Greg Stone: I first became aware of Jonathan Boulet as the drummer/vocalist in the now defunct Sydney band Parades, an indie pop/rock group who seemed poised to take on the world, albeit for a brief moment. So it came as no surprise when Jono’s solo project stole the spotlight with its irrepressible pop hooks and sing along choruses. A talent that caught the ear of indie powerhouse Modular, who quickly released his self titled debut album.
Fast-forward to 2014 and Boulet’s most recent album Gubba (released via Popfrenzy), finds him indulging heavier rock moments revealing yet another side to his musical oeuvre, a side previously hinted at through his side-project Snakeface. Considering this, it is certainly fitting that his mixtape is on the heavy side of things. A cathartic journey through sludge rock, post punk, hardcore and other distorted sub genres best enjoyed at maximum volume.
1. Sleep – ‘Jerusalem’
Never actually listened to this front to back. We did it the other day while we were on tour driving between Sydney and Brisbane. The heavens opened up as they always do right as you go past Byron Bay. It was getting dark, we were speeding through a typhoon – zero visibility, moments from our imminent doom……with the perfect soundtrack.
‘Stoner’, ‘Doom’, ‘Sludge’ – whatever it’s called, it just doesn’t seem to ever lose its appeal to me. You can get sick of anything, but this is something I come back to most weeks.
2. Swans – ‘Oxygen’
Michael Gira’s vocals are just straight out funny. I like his sense of humour. I just want a copy of the acapella for this one. Once again, Swans punish their audience with their unrelenting barrage of hits, slides, bends topped off with that undeniable groove.
3. Destruction Unit – ‘Slow Death Sounds’
When that guitar comes in it just tears through the speakers like a chainsaw hitting a bloated stomach. That kind of reckless sonic annihilation would make many recording engineers queasy. That’s exactly why it’s perfect.
4. The Men – ‘LADOCH’

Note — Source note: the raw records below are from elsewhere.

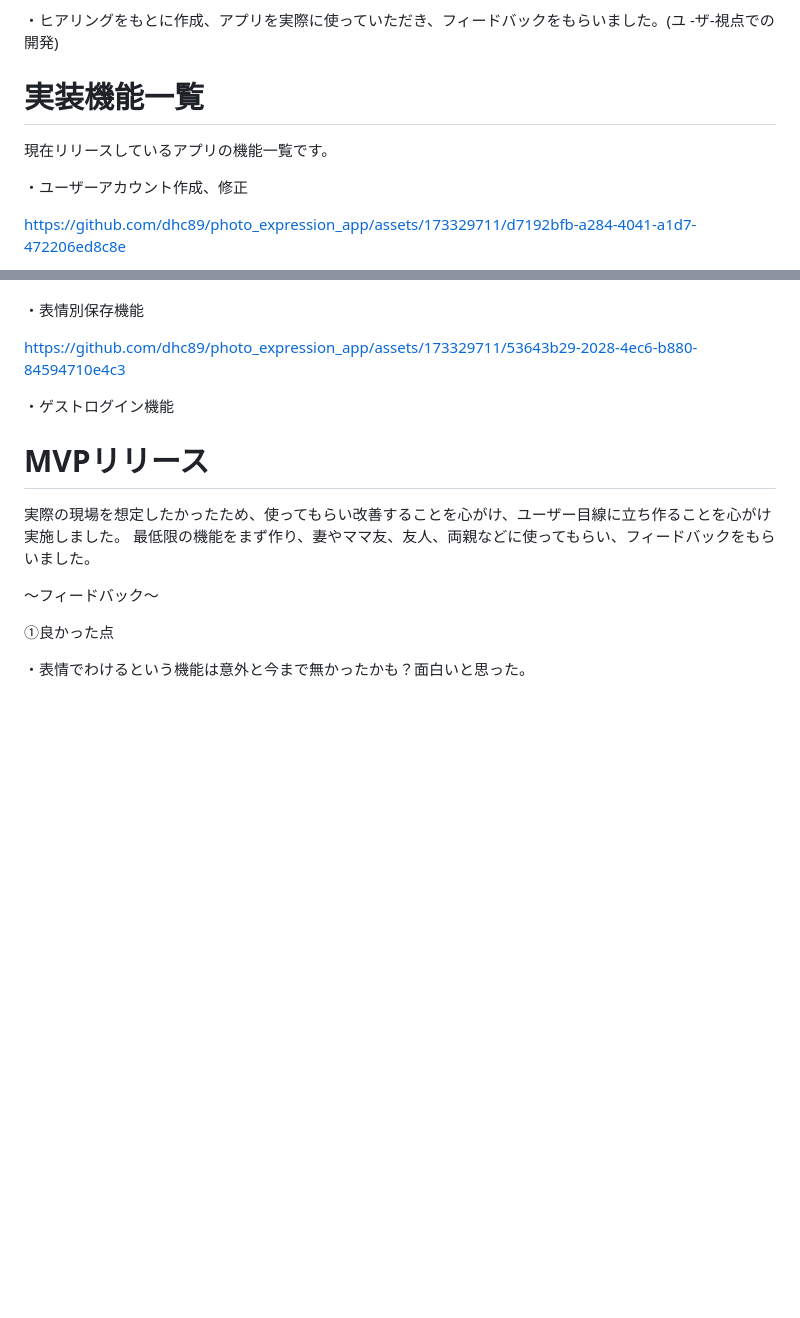
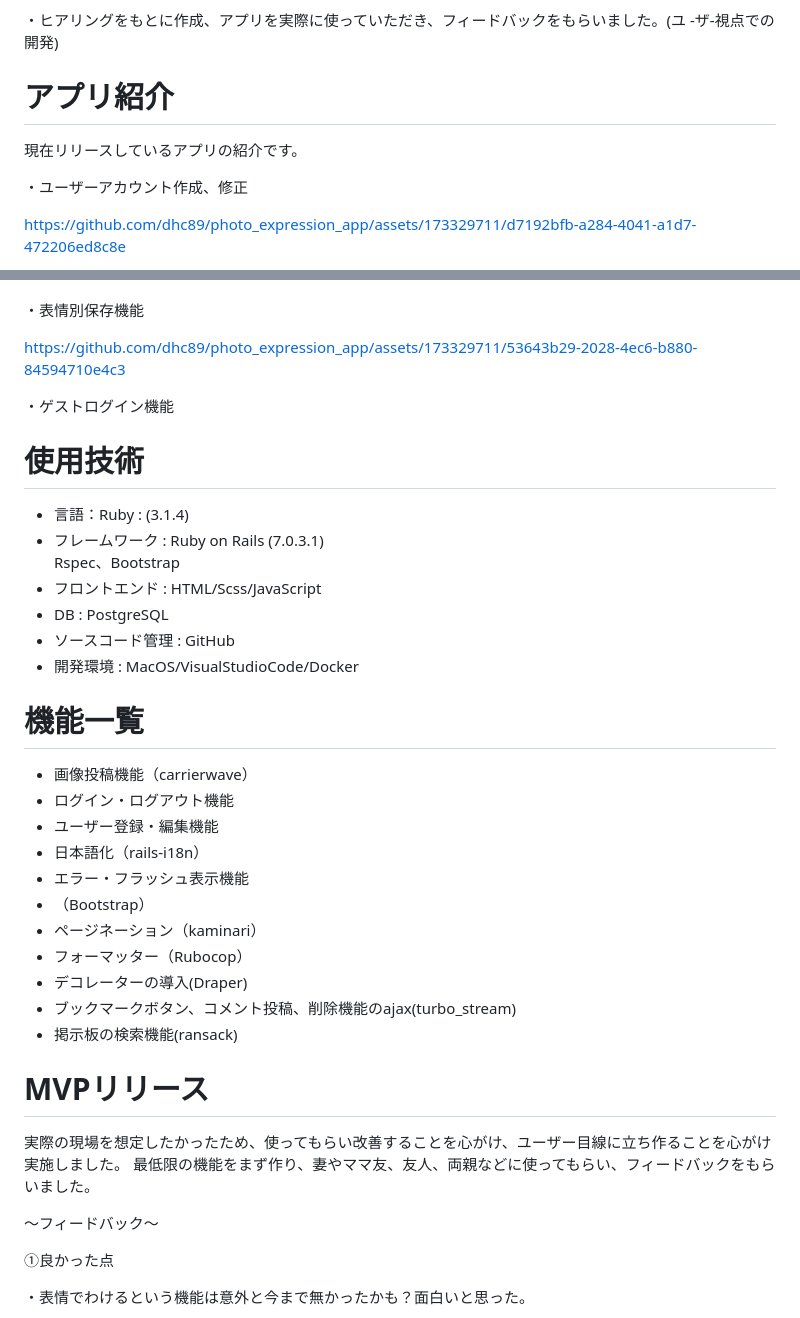
Before and after one commit to dhc89/photo_expression_app, a Markdown page: README.md, 2 parts joined by grey strips. Drawn GitHub-style; blank space fills up the shorter version.

```diff
--- a/README.md
+++ b/README.md
@@ -37,8 +37,8 @@
 
 ・ヒアリングをもとに作成、アプリを実際に使っていただき、フィードバックをもらいました。(ユ -ザ-視点での開発)
 
-# 実装機能一覧
-現在リリースしているアプリの機能一覧です。
+# アプリ紹介
+現在リリースしているアプリの紹介です。
 
 ・ユーザーアカウント作成、修正
 
@@ -93,6 +93,29 @@ https://github.com/dhc89/photo_expression_app/assets/173329711/53643b29-2028-4ec
 
 ・ゲストログイン機能
 
+# 使用技術
+* 言語：Ruby : (3.1.4)
+* フレームワーク : Ruby on Rails (7.0.3.1)
+  Rspec、Bootstrap
+* フロントエンド : HTML/Scss/JavaScript
+* DB : PostgreSQL
+* ソースコード管理 : GitHub
+* 開発環境 : MacOS/VisualStudioCode/Docker
+
+# 機能一覧
+* 画像投稿機能（carrierwave）
+* ログイン・ログアウト機能
+* ユーザー登録・編集機能
+* 日本語化（rails-i18n）
+* エラー・フラッシュ表示機能
+* （Bootstrap）
+* ページネーション（kaminari）
+* フォーマッター（Rubocop）
+* デコレーターの導入(Draper)
+* ブックマークボタン、コメント投稿、削除機能のajax(turbo_stream)
+* 掲示板の検索機能(ransack)
+
+
 # MVPリリース
 実際の現場を想定したかったため、使ってもらい改善することを心がけ、ユーザー目線に立ち作ることを心がけ実施しました。
 最低限の機能をまず作り、妻やママ友、友人、両親などに使ってもらい、フィードバックをもらいました。
```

I love how this song feels like it’s over but somehow they get a second wind and it’s back on. This band moves on so quickly from album to album but I’m glad they took the time to blow some steam and indulge in some righteous sonic violence before continuing on to safer territory.